A new report from think-tank Policy Exchange claims that the deployment of sustainable bio-jet fuels would result in emission reductions worth £37.41bn in the UK between 2020 and 2050, as well as making a significant contribution to meeting the UK’s 2050 emission reduction target.
‘Green Skies Thinking’ recommends the setting of achievable and enforceable targets for replacing standard kerosene jet fuel with bio-jet fuel from 2020, through the implementation of an EU-wide Sustainable Bio-Jet Fuel Blending Mandate.
This Mandate, which the author’s argue should be should be introduced from 2020, should state that the proportion of jet fuel derived from or blended with sustainable bio-jet fuel should rise from 20 per cent in 2020 to 80 per cent in 2050.
This, the report claims, would result in reductions of greenhouse gas emissions from the UK and EU aviation sectors of 15 per cent in 2020 and 60 per cent in 2050 relative to current predictions.

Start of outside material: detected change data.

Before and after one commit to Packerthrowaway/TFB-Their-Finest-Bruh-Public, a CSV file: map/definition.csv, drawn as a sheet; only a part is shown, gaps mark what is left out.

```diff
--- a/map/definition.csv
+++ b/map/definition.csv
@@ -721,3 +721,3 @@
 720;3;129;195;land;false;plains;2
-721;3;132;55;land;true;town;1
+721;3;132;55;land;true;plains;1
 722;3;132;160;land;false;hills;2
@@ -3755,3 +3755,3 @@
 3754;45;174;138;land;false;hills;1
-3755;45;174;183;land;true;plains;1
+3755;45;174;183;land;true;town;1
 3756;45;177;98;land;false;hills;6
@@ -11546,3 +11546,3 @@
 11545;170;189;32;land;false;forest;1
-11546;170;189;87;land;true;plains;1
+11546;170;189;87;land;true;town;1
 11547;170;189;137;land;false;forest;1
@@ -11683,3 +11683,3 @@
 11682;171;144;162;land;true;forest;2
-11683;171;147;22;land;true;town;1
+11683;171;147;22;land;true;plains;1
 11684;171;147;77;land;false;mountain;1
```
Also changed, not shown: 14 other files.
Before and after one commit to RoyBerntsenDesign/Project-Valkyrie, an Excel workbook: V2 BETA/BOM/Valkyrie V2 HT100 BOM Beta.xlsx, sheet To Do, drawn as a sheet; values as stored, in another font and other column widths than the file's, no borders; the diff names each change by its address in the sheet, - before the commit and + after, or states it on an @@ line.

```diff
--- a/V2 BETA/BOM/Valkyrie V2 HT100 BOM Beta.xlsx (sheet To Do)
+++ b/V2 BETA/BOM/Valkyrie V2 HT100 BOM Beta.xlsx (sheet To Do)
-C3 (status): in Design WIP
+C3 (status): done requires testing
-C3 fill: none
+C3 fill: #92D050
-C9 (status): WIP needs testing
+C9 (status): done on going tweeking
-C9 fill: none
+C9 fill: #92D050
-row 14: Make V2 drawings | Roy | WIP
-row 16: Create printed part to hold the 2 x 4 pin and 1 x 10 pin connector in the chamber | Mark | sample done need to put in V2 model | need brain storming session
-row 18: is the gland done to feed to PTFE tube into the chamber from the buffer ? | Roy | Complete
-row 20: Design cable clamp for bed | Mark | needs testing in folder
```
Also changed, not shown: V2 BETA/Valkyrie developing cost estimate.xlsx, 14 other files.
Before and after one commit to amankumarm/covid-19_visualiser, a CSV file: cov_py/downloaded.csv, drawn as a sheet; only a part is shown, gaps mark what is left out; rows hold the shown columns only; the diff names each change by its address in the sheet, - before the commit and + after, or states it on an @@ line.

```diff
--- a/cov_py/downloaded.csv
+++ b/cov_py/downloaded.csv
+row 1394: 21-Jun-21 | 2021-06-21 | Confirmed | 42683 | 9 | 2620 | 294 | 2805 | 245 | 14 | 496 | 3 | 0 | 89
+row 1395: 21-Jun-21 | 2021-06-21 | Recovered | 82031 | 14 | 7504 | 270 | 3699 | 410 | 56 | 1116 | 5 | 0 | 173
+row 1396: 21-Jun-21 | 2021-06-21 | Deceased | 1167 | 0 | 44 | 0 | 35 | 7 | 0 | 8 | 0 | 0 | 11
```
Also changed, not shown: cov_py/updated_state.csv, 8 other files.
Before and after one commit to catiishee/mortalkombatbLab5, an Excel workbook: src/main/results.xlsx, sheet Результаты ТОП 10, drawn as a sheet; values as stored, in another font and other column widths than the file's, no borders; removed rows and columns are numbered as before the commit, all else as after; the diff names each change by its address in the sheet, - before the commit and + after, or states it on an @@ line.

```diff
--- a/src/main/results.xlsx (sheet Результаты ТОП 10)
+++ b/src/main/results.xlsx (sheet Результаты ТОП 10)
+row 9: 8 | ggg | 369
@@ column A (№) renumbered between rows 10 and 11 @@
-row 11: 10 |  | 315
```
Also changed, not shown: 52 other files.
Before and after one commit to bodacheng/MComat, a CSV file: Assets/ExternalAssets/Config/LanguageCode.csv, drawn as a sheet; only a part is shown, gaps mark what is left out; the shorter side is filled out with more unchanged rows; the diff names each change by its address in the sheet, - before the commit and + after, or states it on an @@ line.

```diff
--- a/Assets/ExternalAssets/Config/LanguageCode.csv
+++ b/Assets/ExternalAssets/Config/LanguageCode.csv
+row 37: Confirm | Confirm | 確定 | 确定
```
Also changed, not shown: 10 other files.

Ben Caldecott, author of the report and head of Policy Exchange’s Energy and Environment Unit, said: ‘If left unchecked, emissions from aviation are set to account for up to a fifth of global greenhouse gas emissions by 2050. We do need to look at reducing demand for flights, but switching from standard jet fuel to sustainable bio-jet fuel is currently the only viable option to significantly reduce emissions from the flights that remain.’
The report also argues that, in the UK, we should increase support for companies conducting R&D into the production of sustainable bio-jet fuels. It says that the government’s current R&D tax credit regime should be extended for companies that conduct research into sustainable bio-jet fuels in the UK.
It proposes that these companies be allowed to claim an additional 40 per cent of eligible R&D spend against their taxable profits. The introduction of this additional support is estimated to cost less than £5m per annum and would make the UK one of the most supportive tax regimes for sustainable bio-jet fuel R&D in the world.
Matthew Knowles, spokesman for the Society of British Aerospace Companies, agreed that the use of such fuels could make a significant contribution to reducing emissions from aviation, currently standing at around two per cent of global man-made CO2 emissions.
But, he added, alternative fuels are not the whole solution to reducing aviation’s impact on the environment, but one of a basket of measures that need to be taken, citing new aircraft design, use of new materials and engines as well as better use of new air-traffic management systems as also influential to reducing carbon emissions.
A copy of the Green Skies Thinking report is available here.